#### Data to use

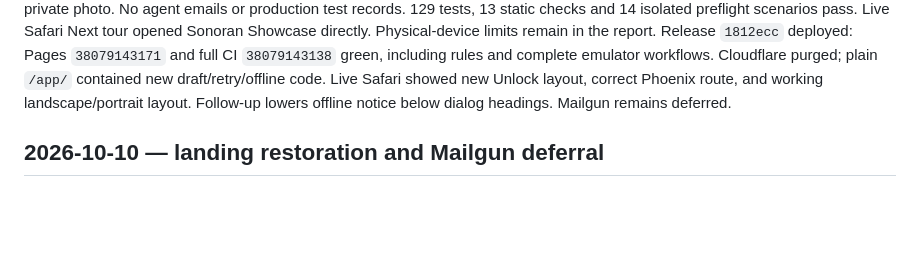
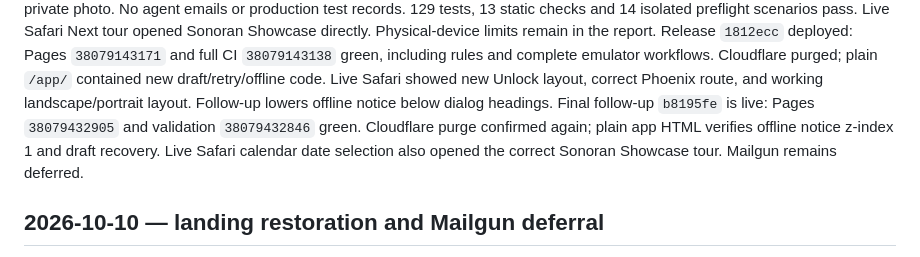
Before and after one commit to braydondennis-ux/marketreadytours, a Markdown page: HANDOFF.md, the part around the change. Drawn GitHub-style; blank space fills up the shorter version.

Commit message:
Record final mobile deployment and calendar verification

```diff
--- a/HANDOFF.md
+++ b/HANDOFF.md
@@ -36,6 +36,9 @@ report. Release `1812ecc` deployed: Pages `38079143171` and full CI `38079143138
 including rules and complete emulator workflows. Cloudflare purged; plain `/app/` contained
 new draft/retry/offline code. Live Safari showed new Unlock layout, correct Phoenix route,
 and working landscape/portrait layout. Follow-up lowers offline notice below dialog headings.
+Final follow-up `b8195fe` is live: Pages `38079432905` and validation `38079432846` green.
+Cloudflare purge confirmed again; plain app HTML verifies offline notice z-index 1 and draft
+recovery. Live Safari calendar date selection also opened the correct Sonoran Showcase tour.
 Mailgun remains deferred.
 
 ## 2026-10-10 — landing restoration and Mailgun deferral
```
Also changed, not shown: docs/MOBILE-AUDIT-2026-10-10.md (+3 -1 lines).
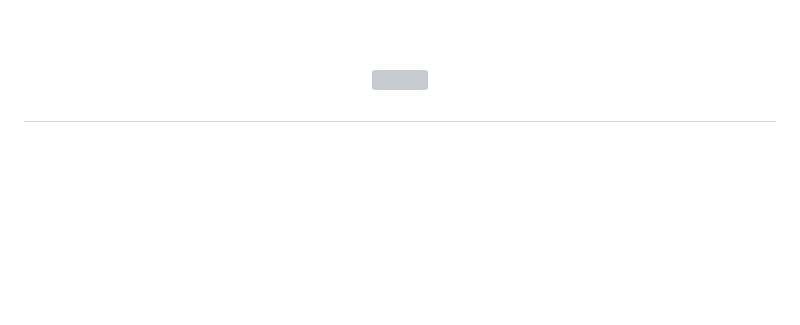
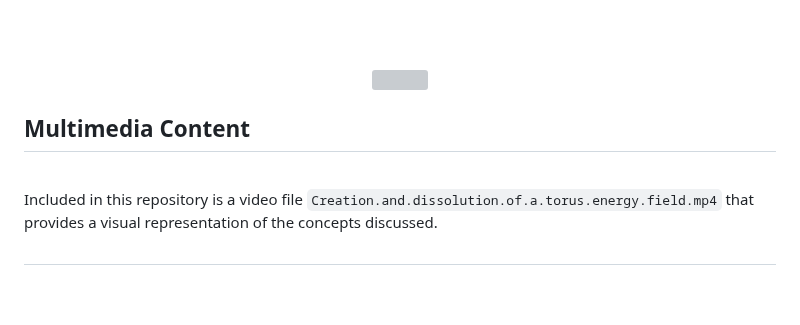
Before and after one commit to Quantum-Software-Development/Torus-Quantum-Magnetic-Field, a Markdown page: README.md, the part around the change. GitHub-like rendering; blank space fills up the shorter version; grey boxes are pictures that could not be loaded.

Commit message:
Update README.md
Signed-off-by: Fabiana Campanari <fabicampanari@gmail.com>

```diff
--- a/README.md
+++ b/README.md
@@ -64,7 +64,15 @@ The torus is a fundamental shape in the study of quantum magnetic fields. This s
 
  <p align="center">
 <img src="https://github.com/Quantum-Software-Development/README/assets/113218619/e78a928d-1756-4c96-bd38-da05b89743bf"/>
+
 <br>
+
+## Multimedia Content
+
+<br>
+
+Included in this repository is a video file `Creation.and.dissolution.of.a.torus.energy.field.mp4` that provides a visual representation of the concepts discussed.
+
 
 
 
@@ -98,7 +106,6 @@ The torus is a fundamental shape in the study of quantum magnetic fields. This s
 ### <p align="center"> ﹡𐩔⧖ Creation and dissolution of a torus energy field ﹡ <br>
 <br>
 
-https://github.com/Quantum-Software-Development/README/assets/113218619/7d1a572d-f5b3-41c6-8e35-576ea7cd14a0
 
 <br><br>
 
```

########

> About this task
Among the lines above, please find those with "dissolution" and copy them.

> Result of this task
+Included in this repository is a video file `Creation.and.dissolution.of.a.torus.energy.field.mp4` that provides a visual representation of the concepts discussed.
 ### <p align="center"> ﹡𐩔⧖ Creation and dissolution of a torus energy field ﹡ <br>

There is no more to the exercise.